As South Africa emerges from the COVID-19 crisis, the path towards a sustainable and inclusive recovery is paved with hope – albeit a journey marked by challenges. This volume charts the issues and challenges facing the country as it initiates this path and gears up efforts towards achieving the targets of the Sustainable Development Goals (SDGs). This debut edition is concerned with questions such as how to finance the SDGs and a just transition in the decade of action; deliver on minimum core obligations to ensure that budgetary allocations support a more just and inclusive recovery; bridge gender gaps; make progress towards a more capable and developmental state; build a Social and Solidarity Economy (SSE) for a more inclusive society, and implement a Basic Income Grant (BIG) that is fiscally sustainable. In addition, the volume asks these
questions: How best can we support small business development and entrepreneurship? Do we have policy space for an industrial strategy? What strategy will be most effective in the South African context? How will developments in South Africa affect its neighbouring countries and the African region at large?
These issues and questions are at the core of South Africa’s National Development Plan (NDP) 2030, and are responded to across the publication’s 13 chapters – most of which are authored by United Nations staff based in South Africa who are working on the ground. This volume provides the technical staff with an opportunity to voice and express (in a more articulate and analytical manner) their perspectives based on their day-to-day experiences. Their views and those of the external co-authors, expressed in their respective chapters, are their own, and do not necessarily reflect the positions of the UN agencies and programmes to which they are affiliated.
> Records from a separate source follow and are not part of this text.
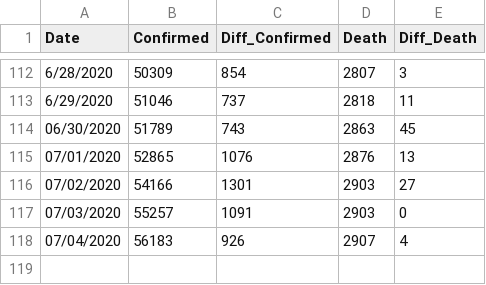
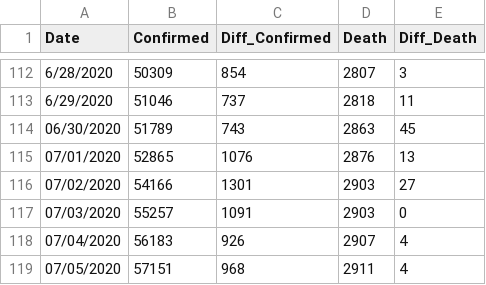
Before and after one commit to Ying-Ju/Ohio_covid19.github.io, a CSV file: confirmed cases.csv, drawn as a sheet; only a part is shown, gaps mark what is left out.

Commit message:
Update confirmed cases.csv

```diff
--- a/confirmed cases.csv
+++ b/confirmed cases.csv
@@ -118 +118,2 @@
 "07/04/2020",56183,926,2907,4
+"07/05/2020",57151,968,2911,4
```
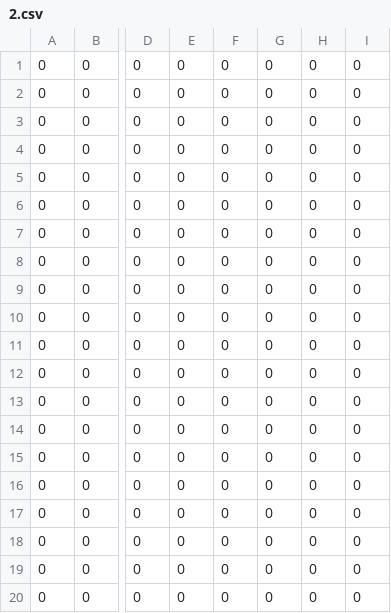
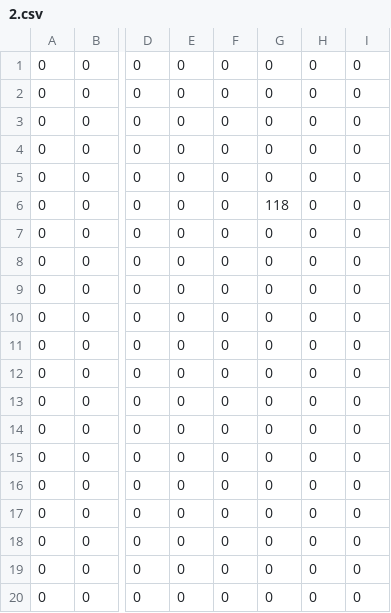
Before and after one commit to HoangLeKimLong/GameSDL2-2022, a CSV file: res/map_level/2.csv, drawn as a sheet; only a part is shown, gaps mark what is left out; the diff names each change by its address in the sheet, - before the commit and + after, or states it on an @@ line.

```diff
--- a/res/map_level/2.csv
+++ b/res/map_level/2.csv
-G6: 0
+G6: 118
```
Also changed, not shown: res/map_level/map2.csv, 36 other files.
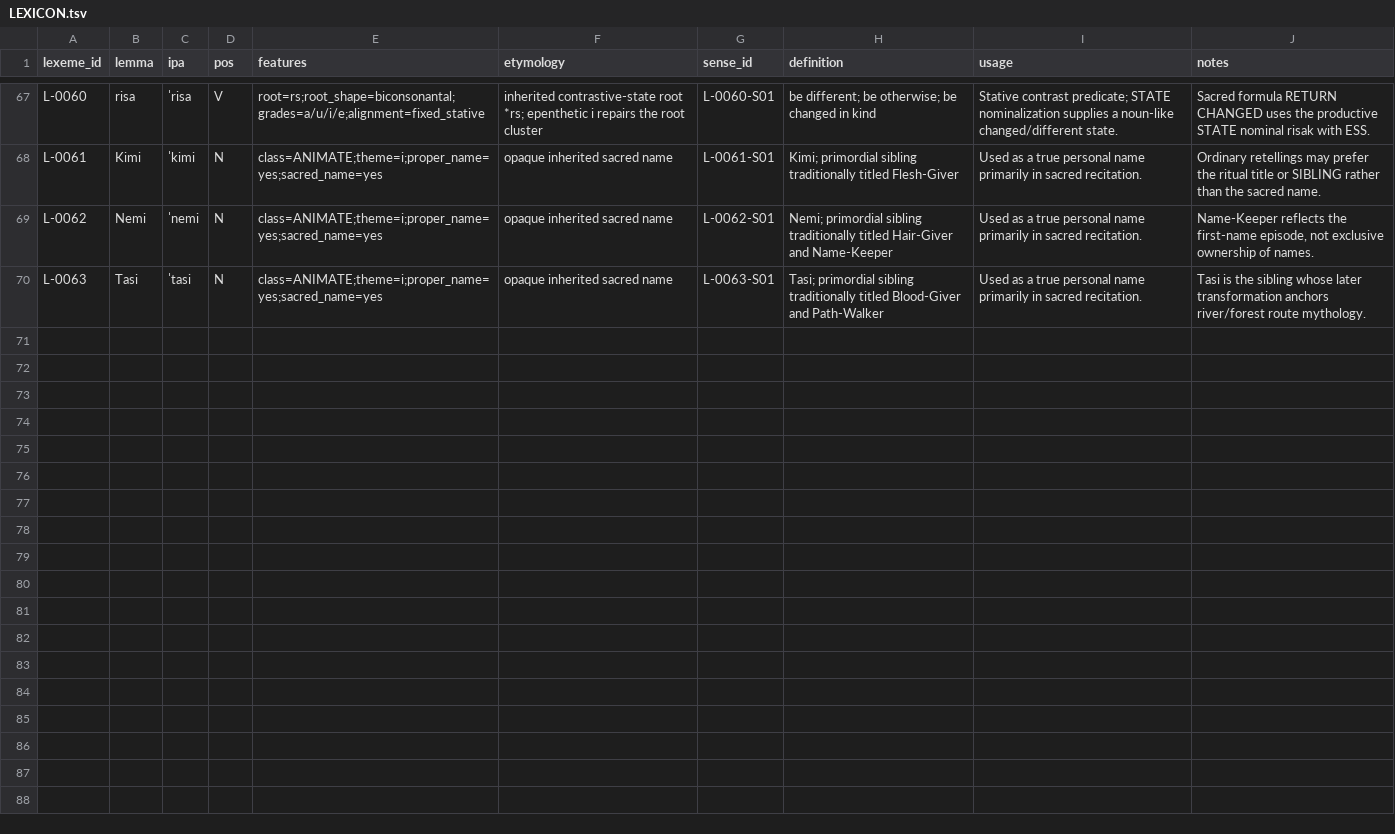
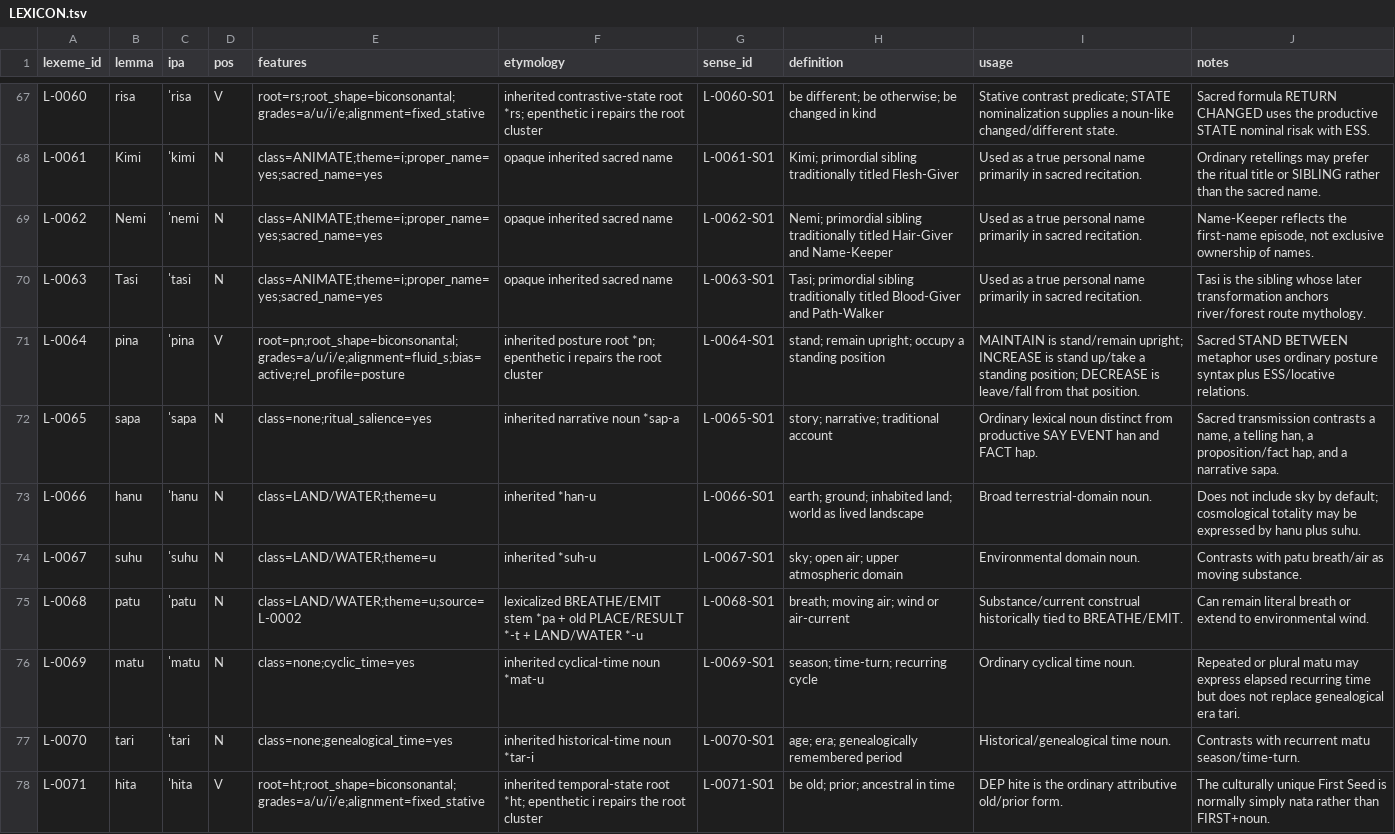
Before and after one commit to kaelschneider/protominitongue, a TSV file: LEXICON.tsv, drawn as a sheet; only a part is shown, gaps mark what is left out; the diff covers the shown part only.

Commit message:
Complete sacred-register vocabulary

```diff
--- a/LEXICON.tsv
+++ b/LEXICON.tsv
@@ -70 +70,9 @@ L-0062	Nemi	ˈnemi	N	class=ANIMATE;theme=i;proper_name=yes;sacred_name=yes	opaqu
 L-0063	Tasi	ˈtasi	N	class=ANIMATE;theme=i;proper_name=yes;sacred_name=yes	opaque inherited sacred name	L-0063-S01	Tasi; primordial sibling traditionally titled Blood-Giver and Path-Walker	Used as a true personal name primarily in sacred recitation.	Tasi is the sibling whose later transformation anchors river/forest route mythology.
+L-0064	pina	ˈpina	V	root=pn;root_shape=biconsonantal;grades=a/u/i/e;alignment=fluid_s;bias=active;rel_profile=posture	inherited posture root *pn; epenthetic i repairs the root cluster	L-0064-S01	stand; remain upright; occupy a standing position	MAINTAIN is stand/remain upright; INCREASE is stand up/take a standing position; DECREASE is leave/fall from that position.	Sacred STAND BETWEEN metaphor uses ordinary posture syntax plus ESS/locative relations.
+L-0065	sapa	ˈsapa	N	class=none;ritual_salience=yes	inherited narrative noun *sap-a	L-0065-S01	story; narrative; traditional account	Ordinary lexical noun distinct from productive SAY EVENT han and FACT hap.	Sacred transmission contrasts a name, a telling han, a proposition/fact hap, and a narrative sapa.
+L-0066	hanu	ˈhanu	N	class=LAND/WATER;theme=u	inherited *han-u	L-0066-S01	earth; ground; inhabited land; world as lived landscape	Broad terrestrial-domain noun.	Does not include sky by default; cosmological totality may be expressed by hanu plus suhu.
+L-0067	suhu	ˈsuhu	N	class=LAND/WATER;theme=u	inherited *suh-u	L-0067-S01	sky; open air; upper atmospheric domain	Environmental domain noun.	Contrasts with patu breath/air as moving substance.
+L-0068	patu	ˈpatu	N	class=LAND/WATER;theme=u;source=L-0002	lexicalized BREATHE/EMIT stem *pa + old PLACE/RESULT *-t + LAND/WATER *-u	L-0068-S01	breath; moving air; wind or air-current	Substance/current construal historically tied to BREATHE/EMIT.	Can remain literal breath or extend to environmental wind.
+L-0069	matu	ˈmatu	N	class=none;cyclic_time=yes	inherited cyclical-time noun *mat-u	L-0069-S01	season; time-turn; recurring cycle	Ordinary cyclical time noun.	Repeated or plural matu may express elapsed recurring time but does not replace genealogical era tari.
+L-0070	tari	ˈtari	N	class=none;genealogical_time=yes	inherited historical-time noun *tar-i	L-0070-S01	age; era; genealogically remembered period	Historical/genealogical time noun.	Contrasts with recurrent matu season/time-turn.
+L-0071	hita	ˈhita	V	root=ht;root_shape=biconsonantal;grades=a/u/i/e;alignment=fixed_stative	inherited temporal-state root *ht; epenthetic i repairs the root cluster	L-0071-S01	be old; prior; ancestral in time	DEP hite is the ordinary attributive old/prior form.	The culturally unique First Seed is normally simply nata rather than FIRST+noun.
```
Also changed, not shown: 7 added rows elsewhere in this file.
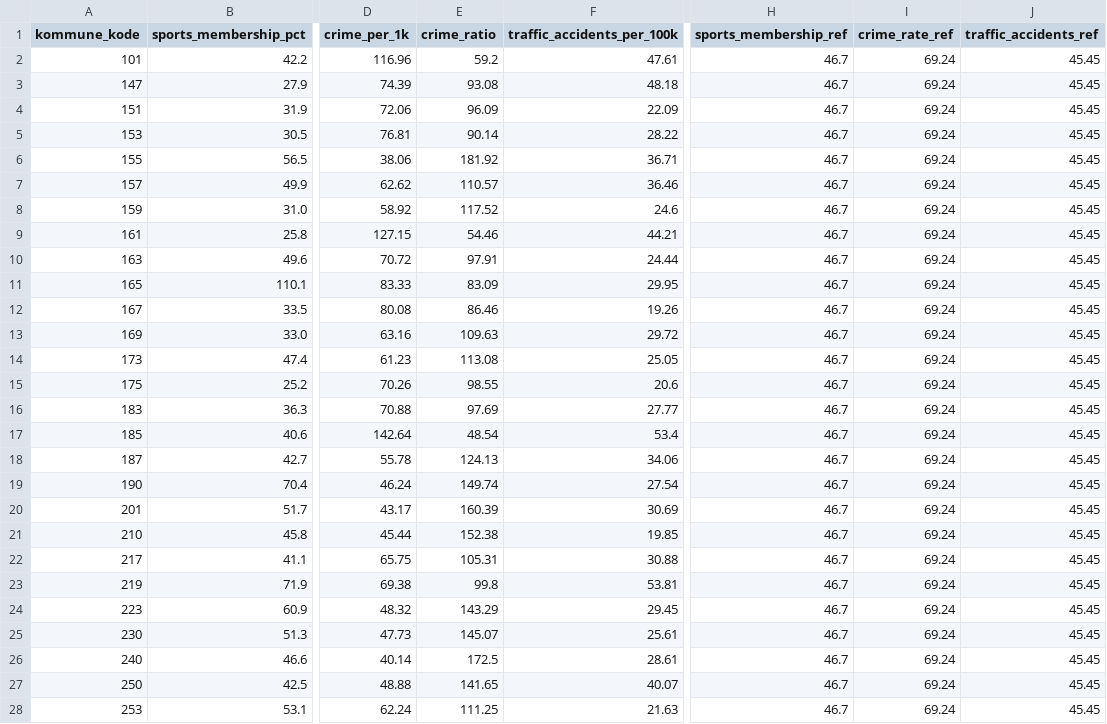
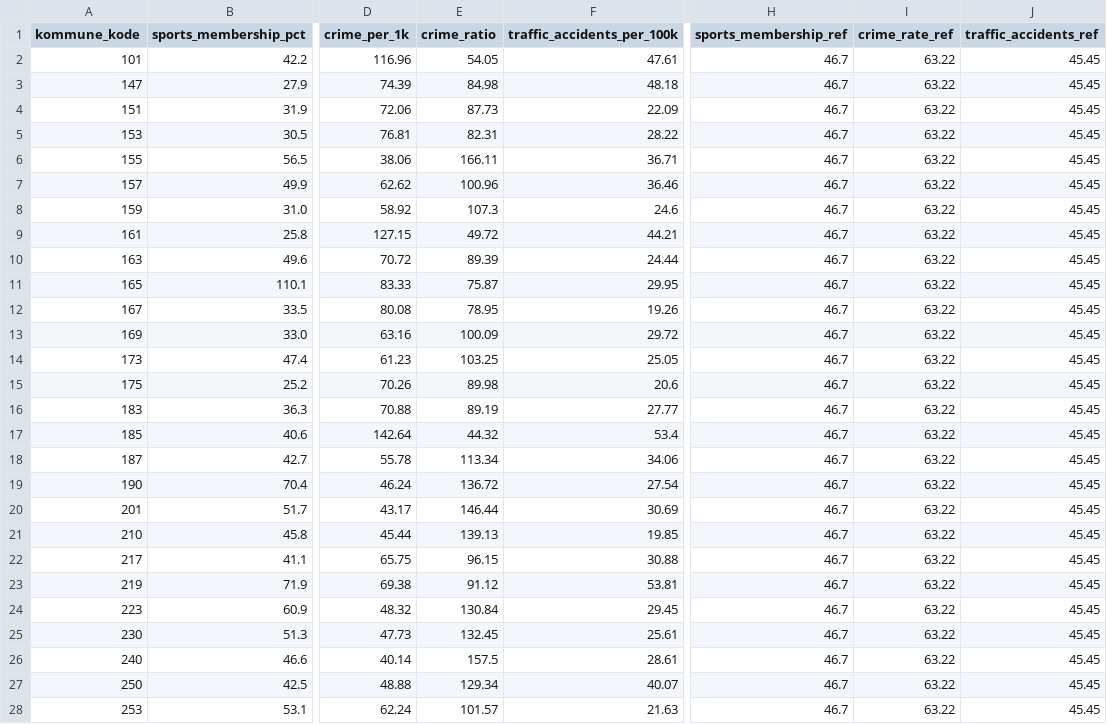
Before and after one commit to augustseptimius-beep/doughnut, a CSV file: data/faellesskaber_scores.csv, drawn as a sheet; only a part is shown, gaps mark what is left out; the diff covers the shown part only; the diff names each change by its address in the sheet, - before the commit and + after, or states it on an @@ line.

```diff
--- a/data/faellesskaber_scores.csv
+++ b/data/faellesskaber_scores.csv
-E2 (crime_ratio): 59.2
+E2 (crime_ratio): 54.05
-I2:I28 (crime_rate_ref): 69.24
+I2:I28 (crime_rate_ref): 63.22
-E3 (crime_ratio): 93.08
+E3 (crime_ratio): 84.98
-E4 (crime_ratio): 96.09
+E4 (crime_ratio): 87.73
-E5 (crime_ratio): 90.14
+E5 (crime_ratio): 82.31
-E6 (crime_ratio): 181.92
+E6 (crime_ratio): 166.11
-E7 (crime_ratio): 110.57
+E7 (crime_ratio): 100.96
-E8 (crime_ratio): 117.52
+E8 (crime_ratio): 107.3
-E9 (crime_ratio): 54.46
+E9 (crime_ratio): 49.72
-E10 (crime_ratio): 97.91
+E10 (crime_ratio): 89.39
-E11 (crime_ratio): 83.09
+E11 (crime_ratio): 75.87
-E12 (crime_ratio): 86.46
+E12 (crime_ratio): 78.95
-E13 (crime_ratio): 109.63
+E13 (crime_ratio): 100.09
-E14 (crime_ratio): 113.08
+E14 (crime_ratio): 103.25
-E15 (crime_ratio): 98.55
+E15 (crime_ratio): 89.98
-E16 (crime_ratio): 97.69
+E16 (crime_ratio): 89.19
-E17 (crime_ratio): 48.54
+E17 (crime_ratio): 44.32
-E18 (crime_ratio): 124.13
+E18 (crime_ratio): 113.34
-E19 (crime_ratio): 149.74
+E19 (crime_ratio): 136.72
-E20 (crime_ratio): 160.39
+E20 (crime_ratio): 146.44
-E21 (crime_ratio): 152.38
+E21 (crime_ratio): 139.13
-E22 (crime_ratio): 105.31
+E22 (crime_ratio): 96.15
-E23 (crime_ratio): 99.8
+E23 (crime_ratio): 91.12
-E24 (crime_ratio): 143.29
+E24 (crime_ratio): 130.84
-E25 (crime_ratio): 145.07
+E25 (crime_ratio): 132.45
-E26 (crime_ratio): 172.5
+E26 (crime_ratio): 157.5
-E27 (crime_ratio): 141.65
+E27 (crime_ratio): 129.34
-E28 (crime_ratio): 111.25
+E28 (crime_ratio): 101.57
```
Also changed, not shown: 142 edited cells elsewhere in this file, data/klimatilpasning_scores.csv, data/lokalsamfund_scores.csv, 15 other files.
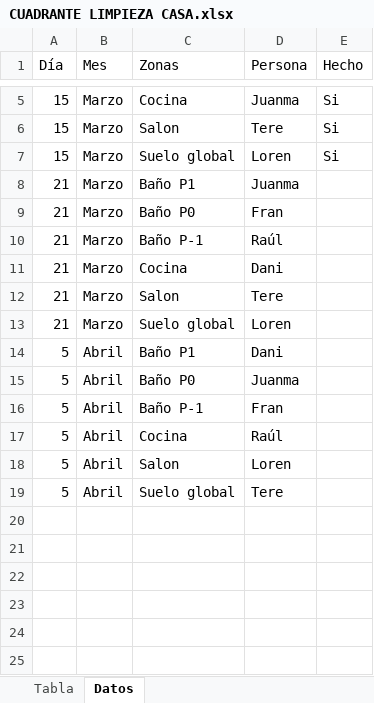
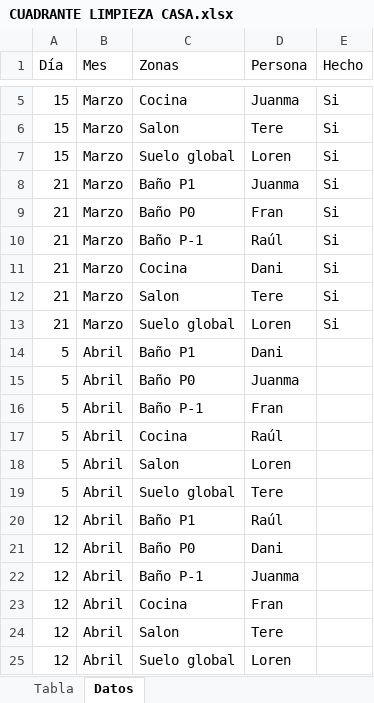
Before and after one commit to fraespmos/Excel-tareas-casa, an Excel workbook: CUADRANTE LIMPIEZA CASA.xlsx, sheet Datos, drawn as a sheet; only a part is shown, gaps mark what is left out; values as stored, in another font and other column widths than the file's, no borders; the diff names each change by its address in the sheet, - before the commit and + after, or states it on an @@ line.

```diff
--- a/CUADRANTE LIMPIEZA CASA.xlsx (sheet Datos)
+++ b/CUADRANTE LIMPIEZA CASA.xlsx (sheet Datos)
-E8:E13 (Hecho): (empty)
+E8:E13 (Hecho): Si
+row 20: 12 | Abril | Baño P1 | Raúl
+row 21: 12 | Abril | Baño P0 | Dani
+row 22: 12 | Abril | Baño P-1 | Juanma
+row 23: 12 | Abril | Cocina | Fran
+row 24: 12 | Abril | Salon | Tere
+row 25: 12 | Abril | Suelo global | Loren
```
Also changed, not shown: sheet Tabla.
This volume is, therefore, a new experiment that is nothing short of innovative. It brings the work, learnings and views of the UN in South Africa to a new level. We hope it offers the development community in South Africa and beyond new insights into key developmental challenges that are not only critical to South Africa but also common to other developing countries around the world.